In this week's Loudspeaker Letter, Rachel gives her younger self a preview of what her birth will actually look like. Far from the unmedicated vaginal birth of her choosing, she explains what it's like to have an unplanned c-section and how simply existing through something scary can be the most heroic thing you can do.
Artwork: Seated Female Nude, Carl Newman, Smithsonian American Art Museum and its Renwick Gallery
To my younger self,
You wanted a vaginal birth, grounded in meditative breathing, love, and trust, without any medical intervention or medication—you desperately wanted the pain, all of the pain, the piercing explosive experience that your body was made for, afraid of, but willing to undergo. You expected to hold your baby, wet and bloody in your hot, sweaty arms, umbilical cord throbbing across your stomach down to the placenta now out of place on a metal tray just near enough. You wanted that cord to keep him safe, to stay connected to the only thing he’s ever known.
Instead, you got the opposite.
Instead, you were told hours ahead of time you’d be having a c-section. You were told your baby may not survive another day and that now was the safest time to get him out of your body alive. You shook with fear. The tears poured out of your eyes. You were terrified, but you were strong. You swallowed the panic, listened to that doctor, and held your heart forward through the pain. You, my love, were braver than you ever could imagine. I am astounded by you. If I could zoom back through the months to hug you while you shivered on that operating table I would instantly appear. You see, delivery rarely goes the way you anticipate. And even when there are changes; there are more you can’t begin to fathom—and they very often do occur. And you’re right: they are scary, but you are stronger than you know. You just keep going one breath at a time. One minute will seem too long; 30 seconds will last forever, just be in the second. One second, then the next one, then the next one. When you sit down on that cold operating table, you will shake so hard the anesthesiologist will have to delay the epidural insertion. You’ll see a clock up ahead on the wall with a silly sticker near the 6: stare at that, it will get you through.

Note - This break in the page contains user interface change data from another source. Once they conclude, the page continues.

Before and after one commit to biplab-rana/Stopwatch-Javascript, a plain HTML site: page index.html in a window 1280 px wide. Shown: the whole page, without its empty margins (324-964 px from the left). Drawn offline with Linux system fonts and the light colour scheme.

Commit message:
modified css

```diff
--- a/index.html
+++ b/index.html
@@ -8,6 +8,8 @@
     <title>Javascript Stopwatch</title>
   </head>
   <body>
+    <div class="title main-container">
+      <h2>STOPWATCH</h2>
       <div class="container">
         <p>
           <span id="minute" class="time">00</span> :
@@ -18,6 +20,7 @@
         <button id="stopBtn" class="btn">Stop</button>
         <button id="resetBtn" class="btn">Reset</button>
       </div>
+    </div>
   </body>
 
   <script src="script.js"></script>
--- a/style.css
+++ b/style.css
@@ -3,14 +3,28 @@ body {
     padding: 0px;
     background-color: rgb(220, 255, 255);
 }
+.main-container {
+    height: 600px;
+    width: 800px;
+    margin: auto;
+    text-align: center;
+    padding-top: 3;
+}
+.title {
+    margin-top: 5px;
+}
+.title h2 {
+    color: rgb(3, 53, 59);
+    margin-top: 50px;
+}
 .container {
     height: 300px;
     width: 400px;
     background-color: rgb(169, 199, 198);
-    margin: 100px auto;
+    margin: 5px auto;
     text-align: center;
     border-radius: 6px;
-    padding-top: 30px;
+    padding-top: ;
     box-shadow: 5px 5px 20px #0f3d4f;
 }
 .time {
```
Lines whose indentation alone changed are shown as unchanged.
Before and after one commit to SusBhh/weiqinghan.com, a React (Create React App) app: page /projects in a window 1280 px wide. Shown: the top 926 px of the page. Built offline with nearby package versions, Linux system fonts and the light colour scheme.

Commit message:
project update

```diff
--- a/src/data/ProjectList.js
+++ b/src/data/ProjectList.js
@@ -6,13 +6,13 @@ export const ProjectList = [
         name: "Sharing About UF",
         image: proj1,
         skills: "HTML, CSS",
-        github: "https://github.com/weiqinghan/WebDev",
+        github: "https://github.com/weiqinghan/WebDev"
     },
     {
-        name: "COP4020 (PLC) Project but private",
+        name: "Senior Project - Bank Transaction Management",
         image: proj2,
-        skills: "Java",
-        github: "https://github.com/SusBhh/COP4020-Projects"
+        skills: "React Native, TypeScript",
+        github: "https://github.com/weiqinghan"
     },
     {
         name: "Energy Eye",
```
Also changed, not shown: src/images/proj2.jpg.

It’s okay you are scared, it’s okay you are sweating. You tell those nurses what you need. I am so proud of you for doing that. For saying you need a cold washcloth, for saying it’s not wet enough, for saying no when someone said you can say yes. You were a real-life rockstar. And while you didn’t get to see or hold your baby after their birth, you made it through the surgery. Your body was sewed back up—all seven layers—and you’re back on your gurney to recover before you are allowed to head to the NICU. You pretend to be able to walk in order to get permission to leave the room. You faked it and you were cleared to be wheeled to meet your son. Your pregnancy and delivery will be scarier than you ever could have predicted. But you will make it. You will get through this. And eventually one day you will look back and be stunned.
So often, it's hard to know what to say when someone we care about is navigating a challenging time related to physical and emotional health. We created this series for two reasons: to help foster empathy and communication (because by hearing words of comfort, you may be inspired to share some or all of them with people in your own life) and to create a well of communal knowledge on resiliency. Through this resource, we are able to acknowledge how far we’ve come as individuals and weave a thread of lived experience through one another. These are the words of wisdom we’d send our past selves—long before we knew what was coming.
If you would like to submit your own Loudspeaker Letter for consideration, please e-mail firstname.lastname@example.org and we will send you a short brief. Thank you for sharing your stories with our lovely community.